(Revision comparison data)
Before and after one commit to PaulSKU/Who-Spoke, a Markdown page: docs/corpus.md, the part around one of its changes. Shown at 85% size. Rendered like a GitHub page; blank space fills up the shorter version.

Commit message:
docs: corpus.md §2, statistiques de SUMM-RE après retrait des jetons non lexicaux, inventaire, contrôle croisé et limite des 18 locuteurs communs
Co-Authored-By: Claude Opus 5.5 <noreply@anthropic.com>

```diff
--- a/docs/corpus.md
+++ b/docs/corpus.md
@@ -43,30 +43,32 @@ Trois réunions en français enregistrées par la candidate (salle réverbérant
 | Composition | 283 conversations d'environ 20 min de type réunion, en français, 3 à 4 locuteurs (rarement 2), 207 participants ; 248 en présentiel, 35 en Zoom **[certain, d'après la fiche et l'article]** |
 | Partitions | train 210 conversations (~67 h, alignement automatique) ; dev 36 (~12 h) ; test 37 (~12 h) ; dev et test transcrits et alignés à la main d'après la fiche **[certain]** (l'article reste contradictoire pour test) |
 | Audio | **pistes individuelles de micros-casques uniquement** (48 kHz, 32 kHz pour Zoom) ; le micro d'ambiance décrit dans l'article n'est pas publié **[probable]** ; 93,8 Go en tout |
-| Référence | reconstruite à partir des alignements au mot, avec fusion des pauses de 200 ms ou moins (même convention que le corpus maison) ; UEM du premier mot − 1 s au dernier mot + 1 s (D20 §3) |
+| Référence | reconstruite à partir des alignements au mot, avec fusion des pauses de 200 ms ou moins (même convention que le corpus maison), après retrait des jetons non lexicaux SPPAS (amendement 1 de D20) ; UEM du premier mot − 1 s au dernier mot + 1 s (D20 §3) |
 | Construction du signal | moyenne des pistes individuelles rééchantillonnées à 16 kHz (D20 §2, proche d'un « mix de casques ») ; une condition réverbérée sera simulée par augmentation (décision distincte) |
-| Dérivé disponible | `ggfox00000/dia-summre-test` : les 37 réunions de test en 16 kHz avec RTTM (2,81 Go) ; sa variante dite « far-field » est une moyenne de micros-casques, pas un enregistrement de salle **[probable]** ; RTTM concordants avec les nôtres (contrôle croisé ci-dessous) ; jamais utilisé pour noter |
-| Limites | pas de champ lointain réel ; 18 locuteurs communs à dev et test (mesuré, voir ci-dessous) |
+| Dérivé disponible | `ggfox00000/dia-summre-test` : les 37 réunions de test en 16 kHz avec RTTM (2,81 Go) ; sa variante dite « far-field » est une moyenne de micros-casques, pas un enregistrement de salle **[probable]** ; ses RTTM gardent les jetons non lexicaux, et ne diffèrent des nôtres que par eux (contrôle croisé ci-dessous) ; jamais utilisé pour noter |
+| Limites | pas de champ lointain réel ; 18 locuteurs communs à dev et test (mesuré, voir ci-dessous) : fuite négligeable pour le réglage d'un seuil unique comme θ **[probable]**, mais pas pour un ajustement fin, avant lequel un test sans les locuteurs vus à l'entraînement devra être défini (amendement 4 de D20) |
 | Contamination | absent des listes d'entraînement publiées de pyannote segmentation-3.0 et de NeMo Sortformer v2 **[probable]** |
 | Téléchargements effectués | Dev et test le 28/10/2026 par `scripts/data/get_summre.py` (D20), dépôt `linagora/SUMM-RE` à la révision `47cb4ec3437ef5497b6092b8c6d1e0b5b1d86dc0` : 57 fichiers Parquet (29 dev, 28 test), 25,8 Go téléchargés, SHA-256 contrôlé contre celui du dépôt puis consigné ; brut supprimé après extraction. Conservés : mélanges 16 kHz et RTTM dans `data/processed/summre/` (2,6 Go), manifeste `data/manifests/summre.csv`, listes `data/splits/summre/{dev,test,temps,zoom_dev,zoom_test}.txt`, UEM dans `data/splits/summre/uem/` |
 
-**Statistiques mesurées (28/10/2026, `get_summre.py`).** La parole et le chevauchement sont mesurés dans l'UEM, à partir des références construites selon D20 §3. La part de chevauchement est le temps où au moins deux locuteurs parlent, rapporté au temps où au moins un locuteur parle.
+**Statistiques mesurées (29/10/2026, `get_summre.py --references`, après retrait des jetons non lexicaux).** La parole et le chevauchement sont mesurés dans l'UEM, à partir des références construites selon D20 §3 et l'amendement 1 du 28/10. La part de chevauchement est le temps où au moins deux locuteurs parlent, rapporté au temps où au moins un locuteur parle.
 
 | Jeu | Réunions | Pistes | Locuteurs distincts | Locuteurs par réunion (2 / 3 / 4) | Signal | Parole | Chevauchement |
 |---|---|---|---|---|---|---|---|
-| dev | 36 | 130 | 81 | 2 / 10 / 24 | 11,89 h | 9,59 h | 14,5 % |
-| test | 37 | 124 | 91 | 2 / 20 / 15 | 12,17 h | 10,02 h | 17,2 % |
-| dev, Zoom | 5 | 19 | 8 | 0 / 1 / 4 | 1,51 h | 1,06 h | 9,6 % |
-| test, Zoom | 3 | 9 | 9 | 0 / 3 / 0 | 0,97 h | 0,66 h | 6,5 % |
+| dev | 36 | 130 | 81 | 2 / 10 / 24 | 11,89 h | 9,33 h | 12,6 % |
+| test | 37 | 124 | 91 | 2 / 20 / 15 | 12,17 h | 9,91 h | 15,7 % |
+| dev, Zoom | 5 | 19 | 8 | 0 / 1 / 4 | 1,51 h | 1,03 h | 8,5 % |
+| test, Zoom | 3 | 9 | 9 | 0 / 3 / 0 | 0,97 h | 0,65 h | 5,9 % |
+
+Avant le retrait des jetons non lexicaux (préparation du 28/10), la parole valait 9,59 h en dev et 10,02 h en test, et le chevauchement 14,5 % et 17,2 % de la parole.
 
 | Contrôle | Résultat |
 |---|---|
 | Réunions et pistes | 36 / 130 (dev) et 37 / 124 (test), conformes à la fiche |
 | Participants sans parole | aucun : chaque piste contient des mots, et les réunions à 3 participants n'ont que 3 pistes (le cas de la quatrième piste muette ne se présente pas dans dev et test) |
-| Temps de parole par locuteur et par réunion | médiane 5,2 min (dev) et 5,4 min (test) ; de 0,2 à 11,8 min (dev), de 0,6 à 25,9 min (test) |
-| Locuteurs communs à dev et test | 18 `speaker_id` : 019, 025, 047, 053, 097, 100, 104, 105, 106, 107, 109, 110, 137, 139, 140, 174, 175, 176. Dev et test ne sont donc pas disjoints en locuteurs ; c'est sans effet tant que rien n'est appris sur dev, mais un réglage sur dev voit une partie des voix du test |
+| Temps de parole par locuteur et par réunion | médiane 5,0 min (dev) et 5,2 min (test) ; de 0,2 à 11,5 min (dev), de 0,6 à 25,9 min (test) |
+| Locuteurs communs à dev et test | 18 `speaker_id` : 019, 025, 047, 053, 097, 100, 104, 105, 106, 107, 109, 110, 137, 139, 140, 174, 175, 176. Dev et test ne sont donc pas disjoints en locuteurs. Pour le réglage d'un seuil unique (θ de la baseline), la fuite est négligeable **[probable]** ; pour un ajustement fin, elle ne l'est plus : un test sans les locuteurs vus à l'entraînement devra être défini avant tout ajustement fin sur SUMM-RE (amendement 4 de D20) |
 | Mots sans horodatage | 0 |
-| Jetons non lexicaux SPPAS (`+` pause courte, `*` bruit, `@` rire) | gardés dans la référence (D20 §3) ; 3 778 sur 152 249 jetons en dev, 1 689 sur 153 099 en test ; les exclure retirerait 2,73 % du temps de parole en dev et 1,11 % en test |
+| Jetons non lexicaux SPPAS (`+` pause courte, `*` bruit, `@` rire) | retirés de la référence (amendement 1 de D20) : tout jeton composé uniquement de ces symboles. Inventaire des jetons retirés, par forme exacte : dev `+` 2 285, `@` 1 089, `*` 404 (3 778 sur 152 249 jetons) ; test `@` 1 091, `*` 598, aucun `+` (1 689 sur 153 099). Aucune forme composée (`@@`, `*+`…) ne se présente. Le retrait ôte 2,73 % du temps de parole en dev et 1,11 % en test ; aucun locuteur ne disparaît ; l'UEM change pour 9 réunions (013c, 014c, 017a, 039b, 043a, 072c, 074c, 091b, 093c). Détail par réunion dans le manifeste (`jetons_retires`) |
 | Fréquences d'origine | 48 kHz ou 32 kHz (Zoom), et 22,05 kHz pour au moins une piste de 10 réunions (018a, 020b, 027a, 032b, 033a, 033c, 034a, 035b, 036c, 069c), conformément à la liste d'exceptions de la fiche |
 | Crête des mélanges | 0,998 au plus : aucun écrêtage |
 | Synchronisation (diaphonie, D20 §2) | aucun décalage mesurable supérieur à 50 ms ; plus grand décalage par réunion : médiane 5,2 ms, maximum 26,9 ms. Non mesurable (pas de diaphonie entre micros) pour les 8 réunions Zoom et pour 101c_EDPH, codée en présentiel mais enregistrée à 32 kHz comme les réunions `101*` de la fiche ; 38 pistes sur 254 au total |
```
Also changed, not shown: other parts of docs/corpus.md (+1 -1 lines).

## Work to complete
Copy each line from the entries above that has the word "field" in it.

## Response to this exercise
-| Dérivé disponible | `ggfox00000/dia-summre-test` : les 37 réunions de test en 16 kHz avec RTTM (2,81 Go) ; sa variante dite « far-field » est une moyenne de micros-casques, pas un enregistrement de salle **[probable]** ; RTTM concordants avec les nôtres (contrôle croisé ci-dessous) ; jamais utilisé pour noter |
+| Dérivé disponible | `ggfox00000/dia-summre-test` : les 37 réunions de test en 16 kHz avec RTTM (2,81 Go) ; sa variante dite « far-field » est une moyenne de micros-casques, pas un enregistrement de salle **[probable]** ; ses RTTM gardent les jetons non lexicaux, et ne diffèrent des nôtres que par eux (contrôle croisé ci-dessous) ; jamais utilisé pour noter |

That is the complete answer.